We arrived too late and exhausted to explore. Early next morning, I stepped off the tiny porch into the dew-kissed lawn. The mountains scratched the edges of dawn and hoisted the sky on its hazy shoulders. I shrunk under their immense silence, my childhood problems smaller than a June bug.
by G. Lynn Brown
She slips under the covers. A fan sits on the floor and blows a breeze on her face.
He hates the fan. The draft chills him, the sound disturbs him, and he hates her for having it on.
She doesn’t care. She needs its white noise to drown out the midnight silence. So, she ignores his gripes and closes her eyes and thinks of someone else.
While awake, hopes abound. But slumber brings dreams. Now she’s in between, just as much awake as asleep, where hopes marry dreams, the ideal place to visit her someone else, and she dozes off.
by James Rasco
A promise of escape dangles from a nail above a white ceramic cookie jar. A keychain; a faded yellow oval of foam. Tiny fingers pick at the peeling vinyl advertisement. It smells of lake water and chemicals. The car is packed: fishing gear, food, clothes. We take everything we need, which means Father stays behind. For the weekend we can play pretend that our family is more whole than fractured. Hours later and past the gate, a key attached to a faded yellow oval of foam opens the metal door. Inside, it smells of stale air, old dust, and freedom.
Microfiction Monday – 149th Edition
Jack kept the cigarettes he stole from his dad at the bottom of his vinyl school bag underneath virgin textbooks and teenage boy detritus. We smoked them in the paddock that marked the halfway point between our houses. In an untamed hedge and using grass clippings from the paddock’s slashing we made that autumn’s cubby house where we perfected smoke rings and discussed girls. After he finished his cigarette, one name always made Jack unknowingly tie the fresh green stalk of a weed’s regrowth into a knot after making a big heart-shaped loop. I never told him that I noticed.
by G.J. Williams
As for the smoking crater at the centre of your being, it’s lost among foreign wars, localised tumours; divorces, evictions. That it still smoulders is testament enough; whatever was there must have taken some destroying. But we know, don’t we? We know what was there and how much it took to destroy it. So very little it ought to be sad. But it’s not sad, is it? Too few losses for it to be deemed sad. The cigarettes in your coat pocket were soaked, and there’s no accounting for your neighbour’s taste in music, loud and piercing as it is.
by Adam Conner

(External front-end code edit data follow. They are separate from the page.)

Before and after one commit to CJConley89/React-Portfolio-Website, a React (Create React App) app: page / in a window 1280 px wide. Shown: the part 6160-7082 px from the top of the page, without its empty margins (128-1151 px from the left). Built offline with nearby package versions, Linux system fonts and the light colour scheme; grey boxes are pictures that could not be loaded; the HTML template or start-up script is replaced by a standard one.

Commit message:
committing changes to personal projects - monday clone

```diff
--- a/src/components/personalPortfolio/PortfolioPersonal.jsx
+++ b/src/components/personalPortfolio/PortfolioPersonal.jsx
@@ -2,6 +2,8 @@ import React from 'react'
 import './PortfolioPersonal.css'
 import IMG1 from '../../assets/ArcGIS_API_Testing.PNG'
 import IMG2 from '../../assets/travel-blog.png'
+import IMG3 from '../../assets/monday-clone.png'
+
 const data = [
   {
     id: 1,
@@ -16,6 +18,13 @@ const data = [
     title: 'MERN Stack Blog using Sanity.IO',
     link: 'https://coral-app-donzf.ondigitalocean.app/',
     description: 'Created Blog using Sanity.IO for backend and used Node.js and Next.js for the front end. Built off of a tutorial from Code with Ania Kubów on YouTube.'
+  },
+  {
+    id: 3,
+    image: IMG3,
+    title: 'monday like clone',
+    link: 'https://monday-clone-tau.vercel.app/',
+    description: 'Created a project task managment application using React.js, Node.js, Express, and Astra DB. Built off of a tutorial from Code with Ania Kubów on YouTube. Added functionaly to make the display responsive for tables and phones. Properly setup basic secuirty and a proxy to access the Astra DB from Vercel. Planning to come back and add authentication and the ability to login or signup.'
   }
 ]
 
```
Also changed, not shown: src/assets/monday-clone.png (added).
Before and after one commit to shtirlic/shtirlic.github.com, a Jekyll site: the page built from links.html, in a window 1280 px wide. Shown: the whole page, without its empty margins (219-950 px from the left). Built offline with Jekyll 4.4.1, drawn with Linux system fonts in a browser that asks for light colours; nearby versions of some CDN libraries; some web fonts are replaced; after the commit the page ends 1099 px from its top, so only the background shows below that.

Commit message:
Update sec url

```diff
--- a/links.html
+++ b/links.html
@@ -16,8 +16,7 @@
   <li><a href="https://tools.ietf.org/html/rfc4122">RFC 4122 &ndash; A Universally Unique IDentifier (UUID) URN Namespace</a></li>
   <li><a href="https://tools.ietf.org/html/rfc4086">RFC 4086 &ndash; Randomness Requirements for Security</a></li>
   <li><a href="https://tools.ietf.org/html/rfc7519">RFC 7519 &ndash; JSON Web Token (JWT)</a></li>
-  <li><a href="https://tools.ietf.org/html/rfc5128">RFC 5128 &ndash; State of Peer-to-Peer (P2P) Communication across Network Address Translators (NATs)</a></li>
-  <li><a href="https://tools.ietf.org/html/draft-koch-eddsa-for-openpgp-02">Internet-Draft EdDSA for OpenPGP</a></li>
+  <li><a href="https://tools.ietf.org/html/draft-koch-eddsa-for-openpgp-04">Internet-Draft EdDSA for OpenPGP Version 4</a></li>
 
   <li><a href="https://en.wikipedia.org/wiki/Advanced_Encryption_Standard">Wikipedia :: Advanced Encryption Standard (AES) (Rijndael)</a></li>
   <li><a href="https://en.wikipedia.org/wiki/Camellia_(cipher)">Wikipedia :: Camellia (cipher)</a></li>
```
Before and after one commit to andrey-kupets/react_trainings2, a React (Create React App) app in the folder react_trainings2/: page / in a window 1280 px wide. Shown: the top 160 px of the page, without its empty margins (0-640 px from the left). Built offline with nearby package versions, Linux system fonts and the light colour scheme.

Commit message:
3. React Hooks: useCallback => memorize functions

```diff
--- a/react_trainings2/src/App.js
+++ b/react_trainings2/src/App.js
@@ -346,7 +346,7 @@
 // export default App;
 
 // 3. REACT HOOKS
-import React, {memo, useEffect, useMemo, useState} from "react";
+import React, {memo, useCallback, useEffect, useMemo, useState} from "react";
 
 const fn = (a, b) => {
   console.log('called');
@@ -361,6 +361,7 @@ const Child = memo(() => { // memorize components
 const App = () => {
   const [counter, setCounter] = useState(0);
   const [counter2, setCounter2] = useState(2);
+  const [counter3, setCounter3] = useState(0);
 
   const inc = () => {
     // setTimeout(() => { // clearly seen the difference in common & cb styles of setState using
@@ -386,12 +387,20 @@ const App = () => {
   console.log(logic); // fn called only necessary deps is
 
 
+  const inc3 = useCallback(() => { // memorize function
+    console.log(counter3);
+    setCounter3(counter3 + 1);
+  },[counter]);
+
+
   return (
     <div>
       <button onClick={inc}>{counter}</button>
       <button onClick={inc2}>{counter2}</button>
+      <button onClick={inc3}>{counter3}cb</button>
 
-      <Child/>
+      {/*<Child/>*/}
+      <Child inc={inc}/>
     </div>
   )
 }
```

“Look,” she tells me, sitting here in a cafe we’d never been to before, in clothes that she no doubt wore the night before, thumbing her purse strap she’d yet to take off, circling the straw in her water (the only thing she ordered), checking her phone as if she received a message she’d been waiting for this entire time, still wearing her sunglasses as if she didn’t want to see me, she tells me, “We need to talk,” but we already have.